ASSIGNMENT: Please list all lines of the material below in which the string "인수인계" occurs.
——
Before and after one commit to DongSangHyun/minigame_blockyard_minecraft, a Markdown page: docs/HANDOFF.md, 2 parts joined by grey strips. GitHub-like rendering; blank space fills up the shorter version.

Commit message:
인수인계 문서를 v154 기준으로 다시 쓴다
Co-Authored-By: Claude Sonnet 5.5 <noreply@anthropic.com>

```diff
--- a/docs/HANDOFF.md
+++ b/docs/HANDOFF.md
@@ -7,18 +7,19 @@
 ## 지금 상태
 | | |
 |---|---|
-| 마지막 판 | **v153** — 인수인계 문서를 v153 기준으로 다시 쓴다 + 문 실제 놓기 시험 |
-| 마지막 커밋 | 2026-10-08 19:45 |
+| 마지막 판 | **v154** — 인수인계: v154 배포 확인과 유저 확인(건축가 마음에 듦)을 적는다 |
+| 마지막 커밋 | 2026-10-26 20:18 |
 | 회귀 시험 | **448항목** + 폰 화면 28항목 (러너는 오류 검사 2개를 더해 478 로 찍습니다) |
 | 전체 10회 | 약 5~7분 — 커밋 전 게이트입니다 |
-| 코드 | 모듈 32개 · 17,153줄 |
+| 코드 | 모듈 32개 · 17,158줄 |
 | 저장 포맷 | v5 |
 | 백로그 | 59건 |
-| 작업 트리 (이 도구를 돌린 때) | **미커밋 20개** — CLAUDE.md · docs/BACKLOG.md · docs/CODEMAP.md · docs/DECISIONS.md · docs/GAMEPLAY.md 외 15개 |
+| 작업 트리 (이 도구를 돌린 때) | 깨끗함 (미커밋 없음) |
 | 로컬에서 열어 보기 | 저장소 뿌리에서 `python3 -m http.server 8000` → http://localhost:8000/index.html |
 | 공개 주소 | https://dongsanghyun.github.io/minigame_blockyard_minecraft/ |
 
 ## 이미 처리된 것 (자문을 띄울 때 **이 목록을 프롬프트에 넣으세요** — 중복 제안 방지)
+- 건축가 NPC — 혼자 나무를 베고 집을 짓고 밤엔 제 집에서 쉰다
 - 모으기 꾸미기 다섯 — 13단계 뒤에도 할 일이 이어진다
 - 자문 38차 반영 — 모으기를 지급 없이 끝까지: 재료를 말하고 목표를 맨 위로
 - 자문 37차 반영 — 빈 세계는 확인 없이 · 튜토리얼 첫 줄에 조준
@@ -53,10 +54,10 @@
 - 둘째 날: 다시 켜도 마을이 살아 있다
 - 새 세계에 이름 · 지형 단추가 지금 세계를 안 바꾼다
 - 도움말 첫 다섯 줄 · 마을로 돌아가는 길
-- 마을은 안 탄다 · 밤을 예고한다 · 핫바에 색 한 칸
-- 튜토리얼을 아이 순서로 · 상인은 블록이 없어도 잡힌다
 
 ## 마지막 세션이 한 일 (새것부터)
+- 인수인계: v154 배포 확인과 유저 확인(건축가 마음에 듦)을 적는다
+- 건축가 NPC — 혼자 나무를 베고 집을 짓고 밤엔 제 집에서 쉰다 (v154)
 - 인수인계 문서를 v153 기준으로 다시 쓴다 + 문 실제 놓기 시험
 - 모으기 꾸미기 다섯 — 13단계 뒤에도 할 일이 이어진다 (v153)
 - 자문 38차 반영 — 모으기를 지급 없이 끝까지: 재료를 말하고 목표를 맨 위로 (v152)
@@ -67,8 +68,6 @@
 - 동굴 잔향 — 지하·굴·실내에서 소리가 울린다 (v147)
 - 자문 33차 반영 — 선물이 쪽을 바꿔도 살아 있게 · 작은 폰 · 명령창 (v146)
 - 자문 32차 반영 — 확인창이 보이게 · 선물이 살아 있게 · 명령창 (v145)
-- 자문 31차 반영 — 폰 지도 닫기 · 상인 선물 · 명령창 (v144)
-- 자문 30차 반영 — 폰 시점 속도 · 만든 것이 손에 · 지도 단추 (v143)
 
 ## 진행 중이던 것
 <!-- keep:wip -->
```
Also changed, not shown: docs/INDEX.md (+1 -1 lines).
——
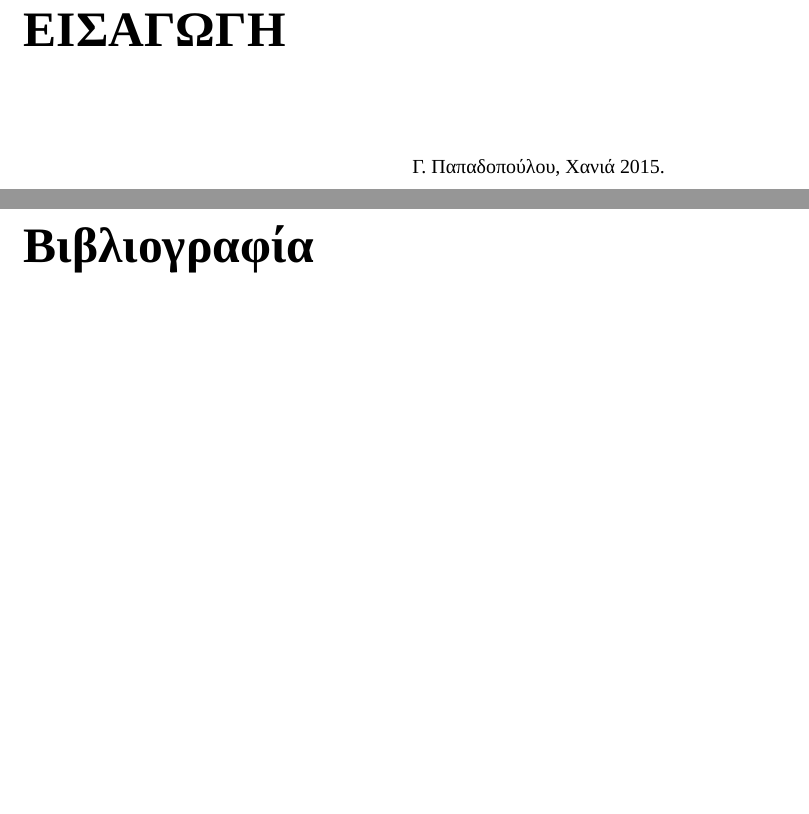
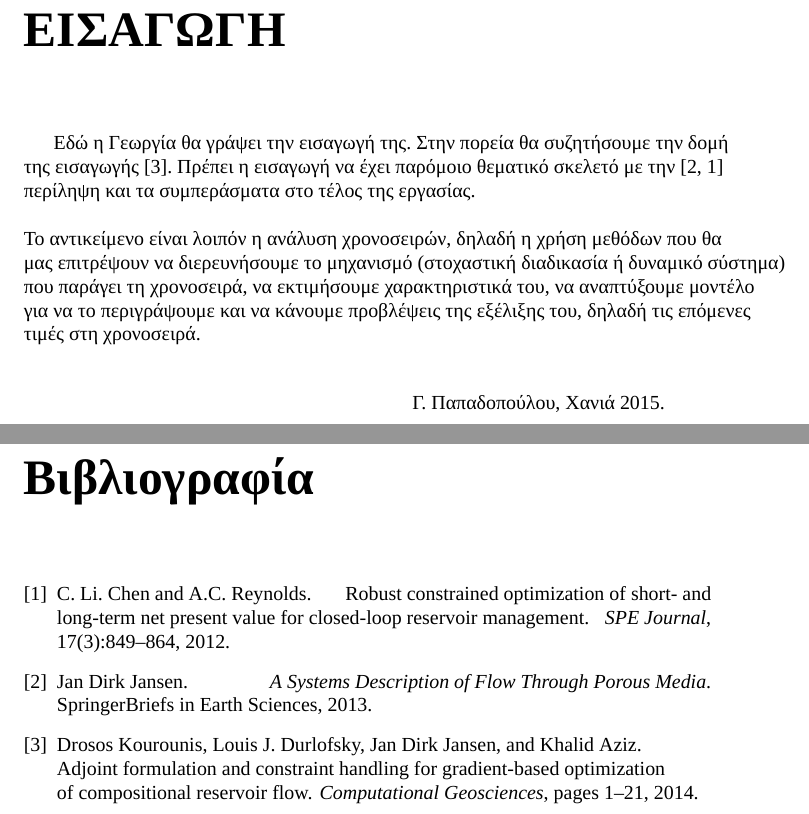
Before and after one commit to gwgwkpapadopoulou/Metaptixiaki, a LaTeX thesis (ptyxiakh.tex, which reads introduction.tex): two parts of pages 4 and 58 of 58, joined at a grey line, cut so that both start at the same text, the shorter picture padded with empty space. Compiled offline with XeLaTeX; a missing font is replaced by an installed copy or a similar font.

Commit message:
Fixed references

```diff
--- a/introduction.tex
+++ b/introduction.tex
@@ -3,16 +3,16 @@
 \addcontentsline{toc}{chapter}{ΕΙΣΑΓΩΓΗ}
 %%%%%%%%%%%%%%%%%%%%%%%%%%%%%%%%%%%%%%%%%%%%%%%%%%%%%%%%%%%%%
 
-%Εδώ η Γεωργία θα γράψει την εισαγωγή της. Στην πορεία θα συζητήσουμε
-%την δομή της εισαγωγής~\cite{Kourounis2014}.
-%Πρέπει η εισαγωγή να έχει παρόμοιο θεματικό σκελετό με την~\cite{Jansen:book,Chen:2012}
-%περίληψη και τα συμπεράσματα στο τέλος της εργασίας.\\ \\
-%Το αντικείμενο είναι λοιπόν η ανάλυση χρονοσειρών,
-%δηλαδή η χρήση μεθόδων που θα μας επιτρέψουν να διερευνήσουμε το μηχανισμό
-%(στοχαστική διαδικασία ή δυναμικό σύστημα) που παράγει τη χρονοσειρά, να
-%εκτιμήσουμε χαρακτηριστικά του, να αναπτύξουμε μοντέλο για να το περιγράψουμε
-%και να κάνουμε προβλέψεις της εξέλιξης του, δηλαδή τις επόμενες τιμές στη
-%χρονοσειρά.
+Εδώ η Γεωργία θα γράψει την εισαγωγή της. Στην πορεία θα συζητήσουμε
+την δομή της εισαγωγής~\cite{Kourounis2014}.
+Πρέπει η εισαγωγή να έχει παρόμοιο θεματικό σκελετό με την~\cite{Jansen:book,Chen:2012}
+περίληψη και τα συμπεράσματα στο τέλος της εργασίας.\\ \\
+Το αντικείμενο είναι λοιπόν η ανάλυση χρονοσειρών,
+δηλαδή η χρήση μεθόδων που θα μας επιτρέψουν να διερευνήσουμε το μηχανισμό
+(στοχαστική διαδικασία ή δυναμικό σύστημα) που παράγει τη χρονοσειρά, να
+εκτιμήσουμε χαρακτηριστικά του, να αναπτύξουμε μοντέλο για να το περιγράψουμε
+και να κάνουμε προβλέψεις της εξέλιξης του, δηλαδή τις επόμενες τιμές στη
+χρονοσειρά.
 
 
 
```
——
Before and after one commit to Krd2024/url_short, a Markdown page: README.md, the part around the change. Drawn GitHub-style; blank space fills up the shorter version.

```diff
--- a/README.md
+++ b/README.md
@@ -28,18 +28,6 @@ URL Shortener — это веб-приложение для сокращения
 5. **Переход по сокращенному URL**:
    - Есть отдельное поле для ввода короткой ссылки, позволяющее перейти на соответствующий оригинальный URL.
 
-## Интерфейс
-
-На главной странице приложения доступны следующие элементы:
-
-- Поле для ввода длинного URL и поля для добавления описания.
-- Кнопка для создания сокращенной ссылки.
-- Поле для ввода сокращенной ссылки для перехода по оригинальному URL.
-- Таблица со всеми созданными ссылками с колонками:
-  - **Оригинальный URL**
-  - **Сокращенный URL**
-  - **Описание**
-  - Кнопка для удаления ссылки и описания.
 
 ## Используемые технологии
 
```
——
SOLUTION TO THIS TASK:
인수인계 문서를 v154 기준으로 다시 쓴다
-| 마지막 판 | **v153** — 인수인계 문서를 v153 기준으로 다시 쓴다 + 문 실제 놓기 시험 |
+| 마지막 판 | **v154** — 인수인계: v154 배포 확인과 유저 확인(건축가 마음에 듦)을 적는다 |
+- 인수인계: v154 배포 확인과 유저 확인(건축가 마음에 듦)을 적는다
 - 인수인계 문서를 v153 기준으로 다시 쓴다 + 문 실제 놓기 시험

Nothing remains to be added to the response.